SIEV (Suspected Illegal Entry Vessel) 4, a fishing boat carrying 223 asylum seekers is intercepted by Australian Navy ship HMAS Adelaide north of Christmas Island.
The Federal election is announced.
Immigration minister Philip Ruddock announces that passengers on SIEV 4 threatened to throw children overboard. This claim is repeated by other government ministers including prime minister Howard and defence minister Reith. The claim is later shown to be false.
HMAS Adelaide's Commander Banks reported to his superiors that no children were thrown into the water.
SIEV-X sinks in international waters but inside Australia's surveillance zone while en route from Indonesia — 353 people, including 146 children, die in the water.
Following agreement with the Papua and New Guinea government, a detention centre is opened on Manus Island.
In a later interview (p.47) with the Edmund Rice cCntre, an Iraqi survivor removed from the Tampa to Australian Navy boat Manoora reveals the conditions under which she and others were taken to Nauru:
"We refused to land in Nauru and were kept on the boat for one month in a room large enough for 100 and we were 350. We could not breathe; there was not enough room and the toilet facilities were terrible, terrible."

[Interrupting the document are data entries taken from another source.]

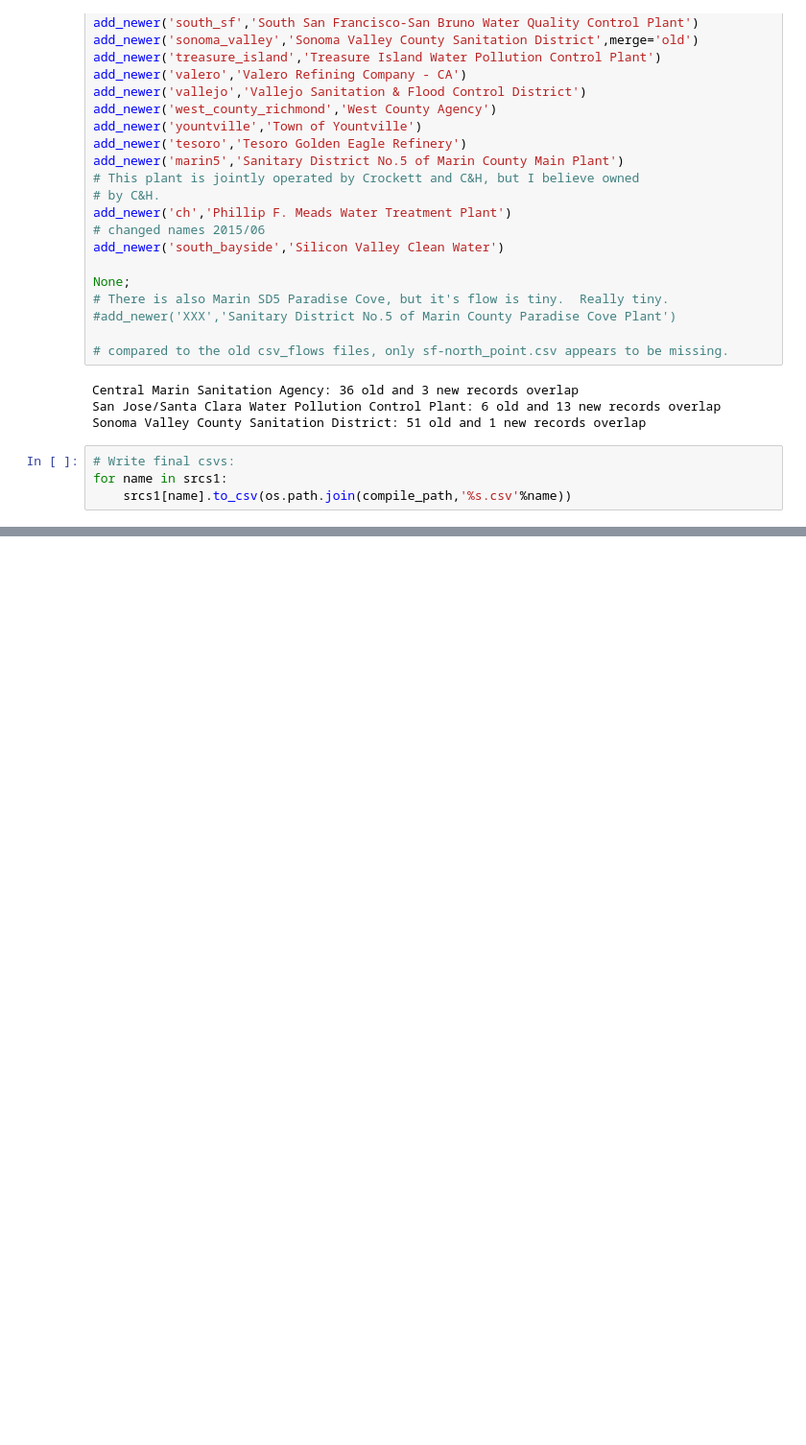
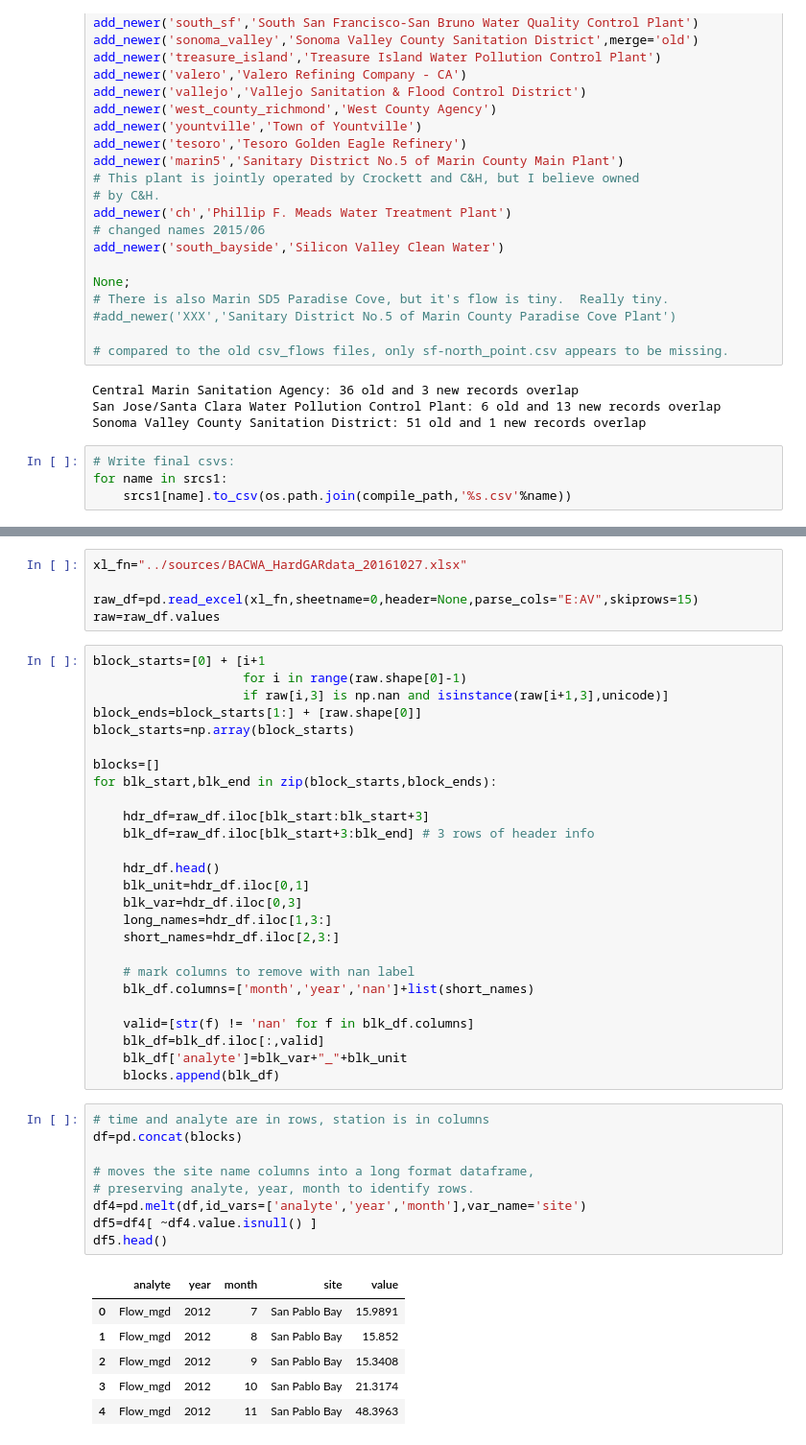
Before and after one commit to rustychris/sfbay_potw, a Jupyter notebook: scripts/compile.ipynb, the cells around one changed output, grey strips where cells are left out. Shown: that part at 96% size. Drawn from its saved outputs; the diff is of its cells as text; blank space fills up the shorter version.

```diff
--- a/scripts/compile.ipynb
+++ b/scripts/compile.ipynb
@@ -1012,0 +1005,47 @@ sfb_data_2013-08-15_all nutrients.csv
+# %%
+xl_fn="../sources/BACWA_HardGARdata_20161027.xlsx"
+
+raw_df=pd.read_excel(xl_fn,sheetname=0,header=None,parse_cols="E:AV",skiprows=15)
+raw=raw_df.values
+# %%
+block_starts=[0] + [i+1
+                    for i in range(raw.shape[0]-1)
+                    if raw[i,3] is np.nan and isinstance(raw[i+1,3],unicode)]
+block_ends=block_starts[1:] + [raw.shape[0]]
+block_starts=np.array(block_starts)
+
+blocks=[]
+for blk_start,blk_end in zip(block_starts,block_ends):
+
+    hdr_df=raw_df.iloc[blk_start:blk_start+3]
+    blk_df=raw_df.iloc[blk_start+3:blk_end] # 3 rows of header info
+
+    hdr_df.head()
+    blk_unit=hdr_df.iloc[0,1]
+    blk_var=hdr_df.iloc[0,3]
+    long_names=hdr_df.iloc[1,3:]
+    short_names=hdr_df.iloc[2,3:]
+
+    # mark columns to remove with nan label
+    blk_df.columns=['month','year','nan']+list(short_names)
+
+    valid=[str(f) != 'nan' for f in blk_df.columns]
+    blk_df=blk_df.iloc[:,valid]
+    blk_df['analyte']=blk_var+"_"+blk_unit
+    blocks.append(blk_df)
+# %%
+# time and analyte are in rows, station is in columns
+df=pd.concat(blocks)
+
+# moves the site name columns into a long format dataframe,
+# preserving analyte, year, month to identify rows.
+df4=pd.melt(df,id_vars=['analyte','year','month'],var_name='site')
+df5=df4[ ~df4.value.isnull() ]
+df5.head()
+# %% [output]
+|  | analyte | year | month | site | value |
+| 0 | Flow_mgd | 2012 | 7 | San Pablo Bay | 15.9891 |
+| 1 | Flow_mgd | 2012 | 8 | San Pablo Bay | 15.852 |
+| 2 | Flow_mgd | 2012 | 9 | San Pablo Bay | 15.3408 |
+| 3 | Flow_mgd | 2012 | 10 | San Pablo Bay | 21.3174 |
+| 4 | Flow_mgd | 2012 | 11 | San Pablo Bay | 48.3963 |
```
Also changed, not shown: parts of 6 cells of this notebook, 11 other files.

In early November, Dr John Pace visits Nauru and reports back to Amnesty International that asylum seekers showed "symptoms of post-traumatic stress disorder, including nervousness, anxiety, an aggressive attitude, muteness, distrust, withdrawal, and lack of focus and concentration." These symptoms affected their participation in eligibility process. He finds that detainees are housed in corrugated iron huts, plastic sheeting and shade cloth, with dirt floors; huts infested with mosquitos and with little protection from heat. Conditions are harsh. While there are basic health facilities, there is insufficient psychological care.
Howard addresses the National Press Club, again claiming asylum seekers threw children into the water.
Howard wins the election. It is widely agreed that his "border protection policy" played a significant role in the campaign and that Labor had been wedged into supporting the policy. The Coalition look like strong leaders while Labor loses support to the Greens and Democrats. (More on this issue can be found in Peter Mares' book, Borderline.)
A further agreement is signed with Nauru, boosting refugee numbers to 1200 with an additional $10 million promised. Two camps are opened: one at an old sports ground and oval and another at Nauru's old presidential quarters.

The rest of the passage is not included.